SSRN Working Paper . Daniel. 24 . This is consistent with our hypothesis that the optionality comes from the interaction of crowded trades and the di¢ culty of shorting. Pedersen (2013).. currencies. The market for borrowing stock. Daniel. Barroso. the baseline winner portfolio does not display signi…cant optionality. Jagannathan. (2002). Moskowitz (2013). Value and momentum everywhere. D’Avolio. Table 11 repeats the analysis using the post 2001 subsample. G. Since the construction of the winners portfolio does not involve shorting. and T. Re…ning mo- mentum to the non-crowded losers improves the performance of momentum signi…cantly. Tail risk in momentum strategy returns. Finally. and P. Moskowitz. bonds. K. there is considerable short-covering in the crowded losers especially during times when momentum crashes. Momentum crashes. J. T. Moreover. References Asness. with improved return-to-drawdown trade-o¤s and smaller negative skewness.
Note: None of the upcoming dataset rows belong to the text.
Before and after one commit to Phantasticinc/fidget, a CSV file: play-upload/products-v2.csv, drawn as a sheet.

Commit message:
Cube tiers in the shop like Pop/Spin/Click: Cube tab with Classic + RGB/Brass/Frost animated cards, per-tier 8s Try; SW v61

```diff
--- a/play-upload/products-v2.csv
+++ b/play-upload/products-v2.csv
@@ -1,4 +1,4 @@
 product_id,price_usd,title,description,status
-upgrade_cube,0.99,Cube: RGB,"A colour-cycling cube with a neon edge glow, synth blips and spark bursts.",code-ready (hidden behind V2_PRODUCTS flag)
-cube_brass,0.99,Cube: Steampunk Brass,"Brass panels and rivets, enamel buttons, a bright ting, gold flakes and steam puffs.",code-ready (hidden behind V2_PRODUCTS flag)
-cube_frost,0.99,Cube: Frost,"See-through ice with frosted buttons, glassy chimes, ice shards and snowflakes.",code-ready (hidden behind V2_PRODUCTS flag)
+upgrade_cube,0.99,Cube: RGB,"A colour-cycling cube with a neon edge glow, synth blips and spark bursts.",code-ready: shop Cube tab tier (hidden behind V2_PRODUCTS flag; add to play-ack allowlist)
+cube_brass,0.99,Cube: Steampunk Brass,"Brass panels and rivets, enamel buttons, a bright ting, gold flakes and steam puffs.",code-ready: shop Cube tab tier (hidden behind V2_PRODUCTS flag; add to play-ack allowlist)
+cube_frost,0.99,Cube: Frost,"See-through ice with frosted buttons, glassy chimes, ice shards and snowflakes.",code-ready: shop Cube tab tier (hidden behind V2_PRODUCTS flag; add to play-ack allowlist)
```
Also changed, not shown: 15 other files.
K. P. C. placebo tests using a set of 63 futures contracts in commodities. Momentum has its moments. However. 271–306. H. Journal of Financial Economics 66 (2). 929–985. it is harder to detect such optionality.D from a bull market. I show that arbitrageurs unwinds from the momentum strategy upon su¤ering losses when momentum fails. contrary to previous analysis. 8 Conclusion I show that momentum crashes are due to overcrowding of momentum together with more limits of arbitrage on the short-leg of the strategy.the market during bull markets: both the hedged and unhedged crowded winner portfolio displays signi…cant positive estimates of ^ . The non-crowded portfolios again do not su¤er from the same problem whether hedged or unhedged. and in- dices support my hypothesis that impediments in shorting are important in explaining momentum crashes. D. The loser portfolio is classi…ed into a crowded and non-crowded loser portfolio based on institutional exit rates and short interest ratio. Santa-Clara (2013). The Journal of Finance 68 (3). meaning that the loser stocks will fall when the market retreats L. and L. Kim (2012). Working Paper . eliminates momentum crashes. R. Working Paper . S. The embedded optionality in the loser portfolio as documented by Daniel and Moskowitz (2013) is explained by a crowded trade and short covering mechanism. and the optionality is eliminated once the momentum strategy is re…ned to the non-crowded losers.. but the signs of the crowded portfolios are consistent with the presence of optionality that is adverse to the performance of the momentum strategy. None of the winner portfolios displays signi…cant optionality. and S.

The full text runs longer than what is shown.